FOTOTAPETA - Critics write about your use of color, but I was thinking about your photographs from the point of view of where they were taken, about differences between the North and the South, about the clash of cultures rather than colors. In your photographs, the South is a kind of a different world. Could you describe why you have chosen to take pictures in these particular parts of the world like Mexico, Haiti, the Caribbean?
ALEX WEBB - There are different kinds of photographers, and some photographers feel the need to photograph where they live, and others go out and leave where they come from behind and explore. I think of my first explorations, and how exactly and why that did take me to the South no one knows. I did start photographing both in the American South and then the US-Mexico border and Haiti. In Haiti and the US-Mexico border I began to sense something, a sense of energy on the street, a sense of life as lived on the street. I come from New England, the northeastern part of the US, where things really happen very much behind closed doors. You do not have the sense of life out on the street. Going to the US-Mexico border or to Haiti was a sense of energy and immediacy on the street. I found it very exciting.

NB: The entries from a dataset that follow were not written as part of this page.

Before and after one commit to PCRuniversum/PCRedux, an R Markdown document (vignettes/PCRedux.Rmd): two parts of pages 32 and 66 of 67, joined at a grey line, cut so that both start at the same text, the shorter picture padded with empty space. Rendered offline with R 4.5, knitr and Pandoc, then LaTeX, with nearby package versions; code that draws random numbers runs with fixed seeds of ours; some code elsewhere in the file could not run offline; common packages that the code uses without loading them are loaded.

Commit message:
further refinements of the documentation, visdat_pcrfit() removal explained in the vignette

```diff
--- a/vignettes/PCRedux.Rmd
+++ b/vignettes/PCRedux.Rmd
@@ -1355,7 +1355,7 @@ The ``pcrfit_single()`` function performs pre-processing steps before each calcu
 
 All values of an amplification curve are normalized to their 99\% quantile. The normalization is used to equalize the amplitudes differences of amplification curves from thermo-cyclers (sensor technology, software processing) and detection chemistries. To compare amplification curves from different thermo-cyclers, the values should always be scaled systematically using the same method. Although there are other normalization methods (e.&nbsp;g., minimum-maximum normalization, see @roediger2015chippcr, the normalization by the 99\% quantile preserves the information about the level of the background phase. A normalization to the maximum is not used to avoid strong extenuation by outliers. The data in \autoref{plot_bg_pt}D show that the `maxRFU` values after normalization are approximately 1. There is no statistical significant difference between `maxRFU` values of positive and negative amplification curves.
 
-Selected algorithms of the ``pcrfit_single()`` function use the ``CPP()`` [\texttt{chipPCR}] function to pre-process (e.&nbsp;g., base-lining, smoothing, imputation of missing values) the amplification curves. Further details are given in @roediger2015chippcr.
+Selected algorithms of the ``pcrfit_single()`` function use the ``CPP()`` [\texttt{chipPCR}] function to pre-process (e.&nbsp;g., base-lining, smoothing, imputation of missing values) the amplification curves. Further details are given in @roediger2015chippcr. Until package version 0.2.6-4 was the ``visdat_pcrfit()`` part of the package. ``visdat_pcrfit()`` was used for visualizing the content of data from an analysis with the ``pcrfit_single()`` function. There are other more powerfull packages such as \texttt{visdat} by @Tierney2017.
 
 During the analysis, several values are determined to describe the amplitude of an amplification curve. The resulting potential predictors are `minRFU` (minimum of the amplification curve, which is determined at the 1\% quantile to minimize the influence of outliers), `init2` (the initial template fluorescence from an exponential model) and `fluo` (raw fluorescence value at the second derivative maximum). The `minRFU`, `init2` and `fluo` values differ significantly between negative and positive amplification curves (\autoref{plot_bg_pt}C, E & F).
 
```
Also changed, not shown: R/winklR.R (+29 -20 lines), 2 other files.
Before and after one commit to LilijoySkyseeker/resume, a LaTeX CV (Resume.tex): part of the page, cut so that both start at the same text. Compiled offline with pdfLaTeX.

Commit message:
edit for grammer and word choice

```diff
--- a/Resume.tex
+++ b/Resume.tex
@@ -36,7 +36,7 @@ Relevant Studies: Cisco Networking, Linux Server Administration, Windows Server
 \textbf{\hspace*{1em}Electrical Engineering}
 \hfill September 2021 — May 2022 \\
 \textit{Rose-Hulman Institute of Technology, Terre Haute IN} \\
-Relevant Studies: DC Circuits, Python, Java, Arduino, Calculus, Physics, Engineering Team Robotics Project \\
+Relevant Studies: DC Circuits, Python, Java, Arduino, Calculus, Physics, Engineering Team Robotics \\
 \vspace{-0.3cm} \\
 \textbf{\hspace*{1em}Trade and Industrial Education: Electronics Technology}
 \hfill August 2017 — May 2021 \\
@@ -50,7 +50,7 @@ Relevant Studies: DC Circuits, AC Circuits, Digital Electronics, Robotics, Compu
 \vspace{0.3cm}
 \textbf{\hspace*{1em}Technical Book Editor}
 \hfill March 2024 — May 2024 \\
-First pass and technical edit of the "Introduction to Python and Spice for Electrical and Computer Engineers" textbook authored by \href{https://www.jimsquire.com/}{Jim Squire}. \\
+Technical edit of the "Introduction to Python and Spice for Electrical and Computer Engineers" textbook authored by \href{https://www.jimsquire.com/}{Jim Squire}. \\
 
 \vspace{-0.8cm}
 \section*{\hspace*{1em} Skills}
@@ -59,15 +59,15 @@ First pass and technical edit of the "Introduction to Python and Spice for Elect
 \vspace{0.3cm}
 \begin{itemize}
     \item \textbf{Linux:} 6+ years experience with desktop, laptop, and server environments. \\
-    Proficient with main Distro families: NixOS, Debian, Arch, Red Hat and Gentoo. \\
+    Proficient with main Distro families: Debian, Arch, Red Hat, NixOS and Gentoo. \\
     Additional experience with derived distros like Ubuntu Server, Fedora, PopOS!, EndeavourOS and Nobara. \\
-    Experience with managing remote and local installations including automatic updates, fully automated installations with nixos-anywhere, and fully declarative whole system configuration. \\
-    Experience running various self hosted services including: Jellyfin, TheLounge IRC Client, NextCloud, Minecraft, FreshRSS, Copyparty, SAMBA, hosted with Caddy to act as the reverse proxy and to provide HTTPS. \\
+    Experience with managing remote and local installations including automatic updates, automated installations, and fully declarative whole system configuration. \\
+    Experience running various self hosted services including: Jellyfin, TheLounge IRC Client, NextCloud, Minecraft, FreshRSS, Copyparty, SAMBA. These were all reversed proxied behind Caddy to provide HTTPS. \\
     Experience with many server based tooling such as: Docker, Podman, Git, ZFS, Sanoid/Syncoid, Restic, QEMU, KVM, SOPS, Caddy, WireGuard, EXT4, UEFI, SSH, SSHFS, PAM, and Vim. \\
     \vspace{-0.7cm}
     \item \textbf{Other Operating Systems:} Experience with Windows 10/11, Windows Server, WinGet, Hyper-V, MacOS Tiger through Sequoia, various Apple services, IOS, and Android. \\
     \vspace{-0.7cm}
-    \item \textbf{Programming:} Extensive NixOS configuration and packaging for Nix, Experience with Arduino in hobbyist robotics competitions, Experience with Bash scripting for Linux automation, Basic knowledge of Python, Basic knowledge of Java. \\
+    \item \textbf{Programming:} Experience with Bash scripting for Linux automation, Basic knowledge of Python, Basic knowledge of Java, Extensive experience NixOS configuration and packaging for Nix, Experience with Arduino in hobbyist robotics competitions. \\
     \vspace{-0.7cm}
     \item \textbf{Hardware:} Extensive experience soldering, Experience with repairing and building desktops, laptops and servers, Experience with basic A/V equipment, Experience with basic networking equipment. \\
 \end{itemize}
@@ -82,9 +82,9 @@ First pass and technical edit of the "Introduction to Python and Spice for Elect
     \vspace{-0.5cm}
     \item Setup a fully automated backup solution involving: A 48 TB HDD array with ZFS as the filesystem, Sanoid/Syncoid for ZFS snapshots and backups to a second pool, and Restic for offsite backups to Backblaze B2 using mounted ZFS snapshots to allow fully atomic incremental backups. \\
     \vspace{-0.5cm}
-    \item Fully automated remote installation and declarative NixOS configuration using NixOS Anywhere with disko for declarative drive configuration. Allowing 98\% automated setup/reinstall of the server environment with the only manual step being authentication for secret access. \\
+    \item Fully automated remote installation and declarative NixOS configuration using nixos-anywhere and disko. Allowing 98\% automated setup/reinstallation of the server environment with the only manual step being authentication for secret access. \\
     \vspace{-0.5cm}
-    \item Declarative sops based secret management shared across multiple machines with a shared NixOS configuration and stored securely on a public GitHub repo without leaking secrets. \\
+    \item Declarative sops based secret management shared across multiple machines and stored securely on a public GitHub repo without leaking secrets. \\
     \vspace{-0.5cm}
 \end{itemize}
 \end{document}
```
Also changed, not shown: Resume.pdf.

I started as a black-and white photographer, but then also I discovered the intensity of color in these places, and that is why I began working in color, because I found myself working in places where color played a very special role. It was very much a part of the culture. It was embedded in the culture. Those were reasons why I was drawn to those places.
I think also there have been certain motivations that have come out of literature, I think that my first trip to Haiti I made right after reading Graham Greene's "The Comedians", which is a novel set in Haiti. It really interested me and scared me about Haiti. My first book, "Hot Light/Half-Made Worlds" (1986), which is a series of photographs from the tropics, probably has a sort of complicated depth to the metaphors that exist in Conrad's "Heart of Darkness" - a journey into a kind of darkness. That first book is really structured that way, as a journey from light to dark, from things that are more elusive and fleeting to the things that are more and more intense and heavy. So it is very complicated to figure out exactly why one chooses to go wherever one chooses to go, because a lot of it has to do with intuitive choices. But I would say it is a combination of wanting to leave the world of New England and being inspired by certain books and finding things and getting more and more excited following those passions.
Source (http://fototapeta.art.pl) image (Barbara Francoli)